Source information.
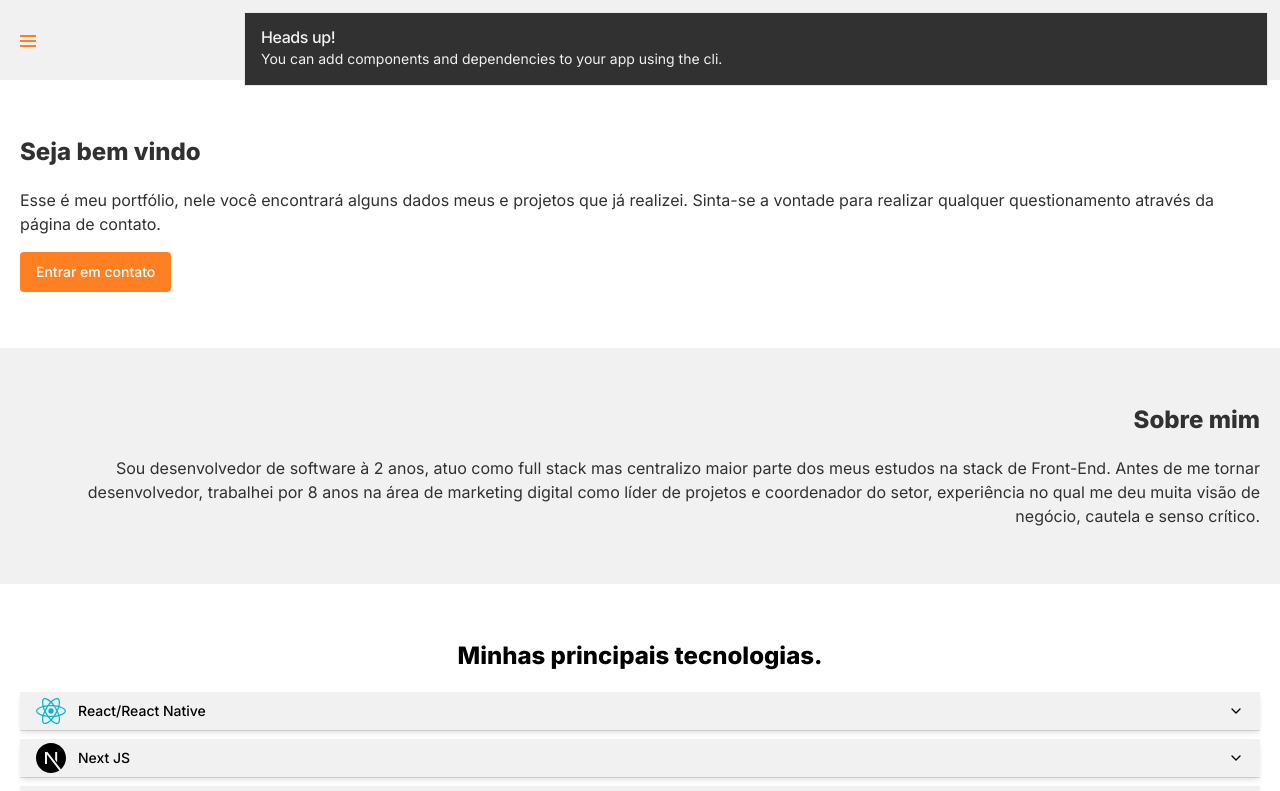
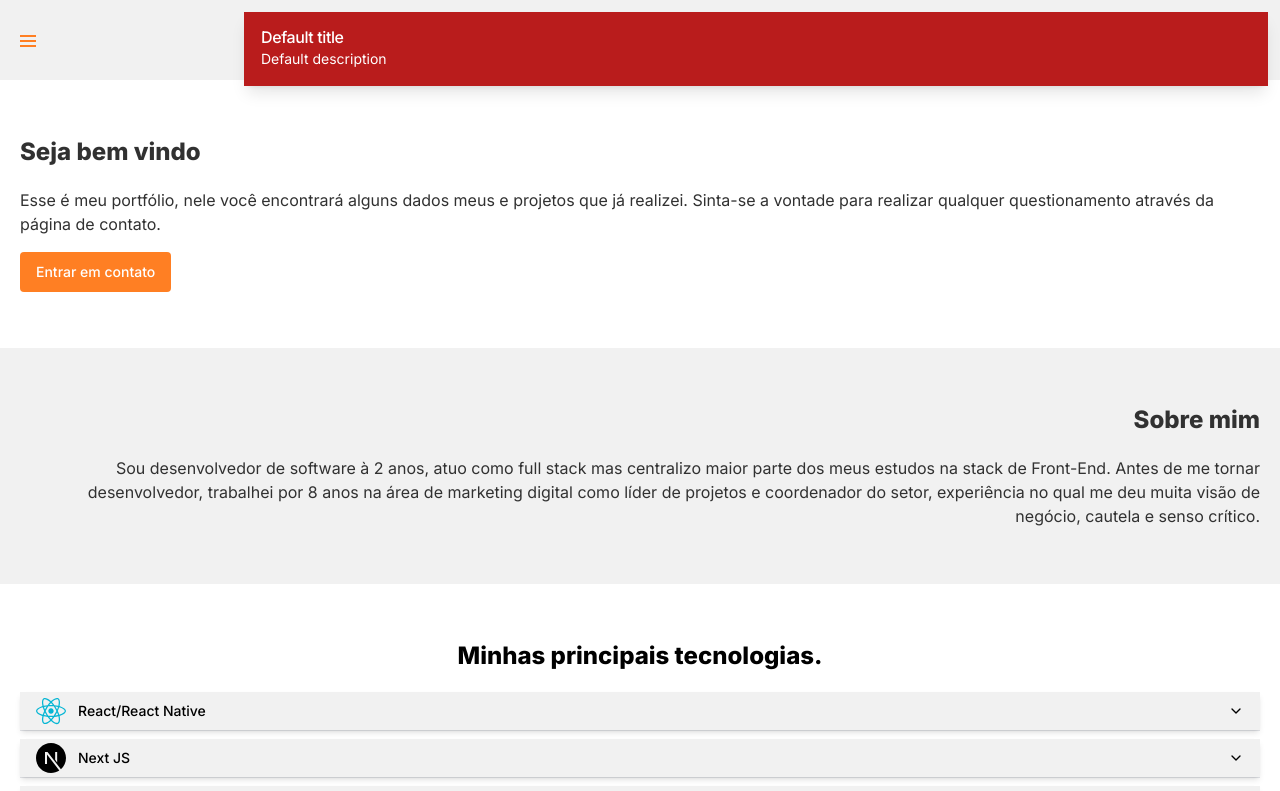
Before and after one commit to calvinsteixeira/portfolio, a Next.js app: page / in a window 1280 px wide. Shown: the top 791 px of the page. Built offline with nearby package versions, Linux system fonts and the light colour scheme.

Commit message:
Ajustando mecanica de visibilidade e configurações do alert

```diff
--- a/components/content/Tecnologies/AlertContainer.tsx
+++ b/components/content/Tecnologies/AlertContainer.tsx
@@ -1,14 +1,28 @@
 import React from 'react'
 import { Alert, AlertDescription, AlertTitle } from "@/components/ui/alert"
 
-type Props = {}
+type Props = {
+  title: string,
+  description: string,
+  type: 'destructive' | 'success'
+}
 
-export default function AlertContainer({ }: Props) {
+export default function AlertContainer({ title, description, type }: Props) {
+  const [visible, setVisible] = React.useState<boolean>(true)
+
+  const alertTypeStyle = type == 'destructive' ? 'bg-red-700 text-white' : 'bg-green-600 text-white'
+
+  // React.useEffect(() => {
+  //   setTimeout(() => {
+  //     setVisible(false)
+  //   }, 4000)
+  // }, [])
+
   return (
-    <Alert className='fixed right-3 top-3 max-w-[80%] secondaryContainer secondaryContainerText'>
-      <AlertTitle>Heads up!</AlertTitle>
+    <Alert className={`${visible ? 'fixed' : 'hidden'} ${alertTypeStyle} border-transparent right-3 top-3 max-w-[80%] shadow-lg`}>
+      <AlertTitle>{title}</AlertTitle>
       <AlertDescription>
-        You can add components and dependencies to your app using the cli.
+        {description}
       </AlertDescription>
     </Alert>
   )
--- a/components/forms/ContactForm.tsx
+++ b/components/forms/ContactForm.tsx
@@ -1,15 +1,15 @@
-"use client"
+"use client";
 
-import React from 'react'
-import { zodResolver } from "@hookform/resolvers/zod"
-import { useForm } from "react-hook-form"
-import { z } from "zod"
+import React from "react";
+import { zodResolver } from "@hookform/resolvers/zod";
+import { useForm } from "react-hook-form";
+import { z } from "zod";
 
-import { Button } from "@/components/ui/button"
-import { Input } from "@/components/ui/input"
-import { Textarea } from '../ui/textarea'
-import { Loader2, Send, Check } from 'lucide-react'
-import { AlertContainer } from '@/components/index'
+import { Button } from "@/components/ui/button";
+import { Input } from "@/components/ui/input";
+import { Textarea } from "../ui/textarea";
+import { Loader2, Send, Check } from "lucide-react";
+import { AlertContainer } from "@/components/index";
 
 import {
   Form,
@@ -17,35 +17,52 @@ import {
   FormField,
   FormItem,
   FormMessage,
-} from "@/components/ui/form"
+} from "@/components/ui/form";
 
+type Props = {};
+type AlertSettings = {
+  title: string,
+  description: string,
+  type: 'destructive' | 'success',
+  visible: boolean
+}
 
-type Props = {}
+export default function ContactForm({}: Props) {
+  const [submitingForm, setSubmitingForm] = React.useState<boolean>(false);
+  const [contactRequestSuccess, setContactRequestSuccess] =
+    React.useState<boolean>(false);
+  const [contactAlertFeedbackSettings, setContactAlertFeedbackSettings] = React.useState<AlertSettings>({
+    title: "Default title",
+    description: "Default description",
+    type: 'destructive',
+    visible: true
+  })
 
-export default function ContactForm({ }: Props) {
-
-  const [submitingForm, setSubmitingForm] = React.useState<boolean>(false)
-  const [contactRequestSuccess, setContactRequestSuccess] = React.useState<boolean>(false)
 
   const formSchema = z.object({
     userName: z.string().min(2, {
       message: "Seu nome deve ter pelo menos 2 caracteres.",
     }),
     userEmail: z.string().email({ message: "Digite um email válido" }),
-    userMessage: z.string().min(1, { message: "A mensagem não pode ser vazia" }).max(200, { message: "A mensagem precisa conter no máximo 200 caracteres" })
-  })
+    userMessage: z
+      .string()
+      .min(1, { message: "A mensagem não pode ser vazia" })
+      .max(200, {
+        message: "A mensagem precisa conter no máximo 200 caracteres",
+      }),
+  });
 
   const form = useForm<z.infer<typeof formSchema>>({
     resolver: zodResolver(formSchema),
     defaultValues: {
       userName: "",
       userEmail: "",
-      userMessage: ""
+      userMessage: "",
     },
-  })
+  });
 
   function onSubmit(values: z.infer<typeof formSchema>) {
-    setSubmitingForm(true)
+    setSubmitingForm(true);
 
     setTimeout(() => {
       setSubmitingForm(false)
@@ -65,7 +82,13 @@ export default function ContactForm({ }: Props) {
 
   return (
     <>
-      <AlertContainer/>
+      {contactAlertFeedbackSettings.visible && (
+        <AlertContainer
+          title={contactAlertFeedbackSettings.title}
+          description={contactAlertFeedbackSettings.description}
+          type={contactAlertFeedbackSettings.type}
+        />
+      )}
       <Form {...form}>
         <form onSubmit={form.handleSubmit(onSubmit)} className="space-y-4">
           <FormField
@@ -74,9 +97,22 @@ export default function ContactForm({ }: Props) {
             render={({ field }) => (
               <FormItem>
                 <FormControl>
-                <Input disabled={submitingForm || contactRequestSuccess ? true : false} placeholder='digite seu nome' className={form.formState.errors.userName ? 'border-red-500' : ''} {...field} />
+                  <Input
+                    disabled={
+                      submitingForm || contactRequestSuccess ? true : false
+                    }
+                    placeholder="digite seu nome"
+                    className={
+                      form.formState.errors.userName ? "border-red-500" : ""
+                    }
+                    {...field}
+                  />
                 </FormControl>
-              <FormMessage className={form.formState.errors.userName ? 'text-red-500' : ''} />
+                <FormMessage
+                  className={
+                    form.formState.errors.userName ? "text-red-500" : ""
+                  }
+                />
               </FormItem>
             )}
           />
@@ -86,9 +122,22 @@ export default function ContactForm({ }: Props) {
             render={({ field }) => (
               <FormItem>
                 <FormControl>
-                <Input disabled={submitingForm || contactRequestSuccess ? true : false} placeholder='digite seu email' className={form.formState.errors.userEmail ? 'border-red-500' : ''} {...field} />
+                  <Input
+                    disabled={
+                      submitingForm || contactRequestSuccess ? true : false
+                    }
+                    placeholder="digite seu email"
+                    className={
+                      form.formState.errors.userEmail ? "border-red-500" : ""
+                    }
+                    {...field}
+                  />
                 </FormControl>
-              <FormMessage className={form.formState.errors.userEmail ? 'text-red-500' : ''} />
+                <FormMessage
+                  className={
+                    form.formState.errors.userEmail ? "text-red-500" : ""
+                  }
+                />
               </FormItem>
             )}
           />
@@ -98,26 +147,43 @@ export default function ContactForm({ }: Props) {
             render={({ field }) => (
               <FormItem>
                 <FormControl>
-                <Textarea disabled={submitingForm || contactRequestSuccess ? true : false} placeholder='digite sua mensagem' className={form.formState.errors.userMessage ? 'border-red-500' : ''} {...field} />
+                  <Textarea
+                    disabled={
+                      submitingForm || contactRequestSuccess ? true : false
+                    }
+                    placeholder="digite sua mensagem"
+                    className={
+                      form.formState.errors.userMessage ? "border-red-500" : ""
+                    }
+                    {...field}
+                  />
                 </FormControl>
-              <FormMessage className={form.formState.errors.userMessage ? 'text-red-500' : ''} />
+                <FormMessage
+                  className={
+                    form.formState.errors.userMessage ? "text-red-500" : ""
+                  }
+                />
               </FormItem>
             )}
           />
-        <Button disabled={submitingForm ? true : false} type="submit" className={contactRequestSuccess ? 'bg-green-600' : ''}>
-          {submitingForm && <>
-            <Loader2 className="mr-2 h-4 w-4 animate-spin" /> Enviando sua mensagem
-          </>}
-          {!submitingForm && !contactRequestSuccess && <>
+          <Button
+            disabled={submitingForm ? true : false}
+            type="submit"
+            className={contactRequestSuccess ? "bg-green-600" : ""}
+          >
+            {submitingForm ? (
+              <>
+                <Loader2 className="mr-2 h-4 w-4 animate-spin" /> Enviando sua
+                mensagem
+              </>
+            ) : (
+              <>
                 <Send className="mr-2 h-4 w-4" /> Enviar mensagem
-          </>}
-          {!submitingForm && contactRequestSuccess && <>
-            <Check className="mr-2 h-4 w-4" /> Mensagem enviada
-          </>}
+              </>
+            )}
           </Button>
         </form>
       </Form>
     </>
-
-  )
+  );
 }
```
Lines whose indentation alone changed are shown as unchanged.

Task. Go through the records and copy each line with "fixed" in it.

Solved exercise.
-    <Alert className='fixed right-3 top-3 max-w-[80%] secondaryContainer secondaryContainerText'>
+    <Alert className={`${visible ? 'fixed' : 'hidden'} ${alertTypeStyle} border-transparent right-3 top-3 max-w-[80%] shadow-lg`}>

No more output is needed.